For me, the catalyst was a confusing and devastating heartache stemming from the breakup with a man I believed I loved more than I had ever loved anyone.
The subsequent face-to-face with my fun house mirror image led to the actualization and fervent realization of the powerful lies I had been telling myself for most of my life. I was fed up and extremely exhausted. Tipping point, reached.
This was my rock bottom and, as clichés go, it was also my most profound and pivotal moment.
I have studied an enormous amount of psychology and self-help material over the years. I have followed many gurus and spiritual teachers along my path, but nothing, absolutely nothing, will cause a radical shift inside us with the same intensity as a direct experience.
When our sh*t hits the fan, we have a choice: get out of the way or get dirty.
Turns out, despite my belief to the contrary, I’d only been getting my hands dirty; this time I chose differently.
This time I shut my eyes, took a deep breath and confronted the full force of that sh*t storm like I’d never done before.
I put on my big girl boots, got down and dirty and wrote, and wrote and wrote. I cried and wrote some more; I hardcore ugly-cried, laughed hysterically at the sight of myself and cried some more. I talked it out, walked it out, danced it out and worshipped at the altar that is my yoga mat. I stayed, and stayed, and stayed with the emotions.
And when I heard my higher wisdom, my inner guide knocking—banging actually—on the door of my soul, I could no longer ignore it. “Open the damn door already, for crying out loud—it’s time. It’s time to open that g**damn door.”
What I saw on the other side was not pretty and did not pretend to wear a size four. It was real and raw and vibrating with so much heat and intensity that I knew instantly why I had not been able to see it sooner.
Sometimes we are simply not ready for that kind of truth. The kind of truth that rattles the cage of every imprisoned belief we’ve ever held about ourselves. The mother of all truths, the master key that sets us free.
I kept that door locked for so long it must have weighed three thousand pounds, and you, my precious rock bottom, finally helped me get it open.
When inklings and whispers transition to screaming wisdom we feel it like a shot of adrenaline plunged through a needle into our veins. Instantly we are lighter, satiated, calm and older in the best of ways.
I don’t necessarily wish rock bottom upon others as the best means of sh*t shifting, but it does often do the trick.
Sometimes it happens without warning and it’s only that 20/20 hindsight thing that allows us to squeeze the juice from our wounded flesh.
I do know that the agony we feel during a painful breakup is never really about the other person; it is the re-surfacing pain of a past wound having salt rubbed into it again.
I also know that whatever we’re seeking out and allowing in as a constant and recurring presence in our lives is a perfect reflection of where we’re at. And if it’s something unwholesome, then it’s part of our sh*t that we need to look at. It certainly was the case for me. It’s scary, unattractive and messy as hell but we must deal with it if we really want to grow up.

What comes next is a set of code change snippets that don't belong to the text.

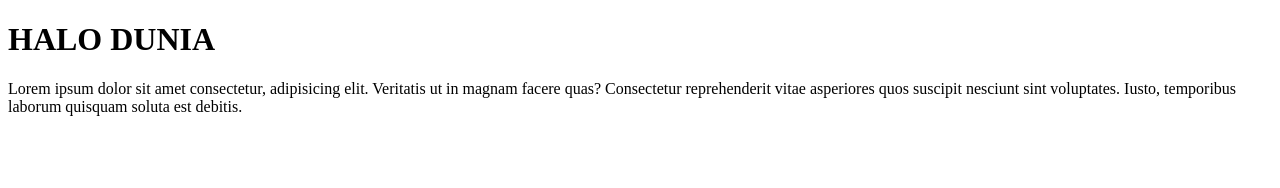
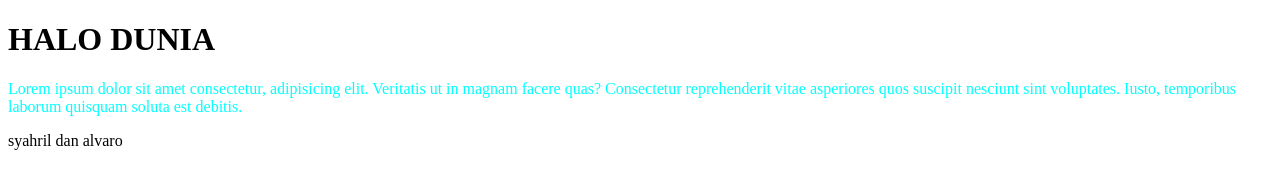
Before and after one commit to syahrilz/test, a plain HTML site: page index.html in a window 1280 px wide. Drawn offline with Linux system fonts and the light colour scheme.

Commit message:
modified:   index.html

```diff
--- a/index.html
+++ b/index.html
@@ -6,7 +6,12 @@
     <title>Document</title>
 </head>
 <body>
-    <h1>HALO DUNIA</h1>
-    <p>Lorem ipsum dolor sit amet consectetur, adipisicing elit. Veritatis ut in magnam facere quas? Consectetur reprehenderit vitae asperiores quos suscipit nesciunt sint voluptates. Iusto, temporibus laborum quisquam soluta est debitis.</p>
+    <h1 style="">HALO DUNIA</h1>
+    <div>
+        <p style="color: aqua;">Lorem ipsum dolor sit amet consectetur, adipisicing elit. Veritatis ut in magnam facere quas? Consectetur reprehenderit vitae asperiores quos suscipit nesciunt sint voluptates. Iusto, temporibus laborum quisquam soluta est debitis.</p>
+        <p>
+            syahril dan alvaro
+        </p>
+    </div>
 </body>
 </html>
```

The point at which we decide to stop asking why and looking at our own garbage is the point at which we begin to separate ourselves from our soul.
Loving my entire journey thus far would not be a truthful thing to say. What is truthful is that I have learned to respect it. I have finally learned the elusive art of self respect—the highest form of self love there is. And from this place I will remain open, clear-headed and as fluid as I possibly can. I have certainly learned how much more easily water flows than sludge.
So thanks again, rock bottom, for becoming the cherry on the top of my personal evolution sundae.
Author: Debra Faith Warshaw
Editor: Caroline Beaton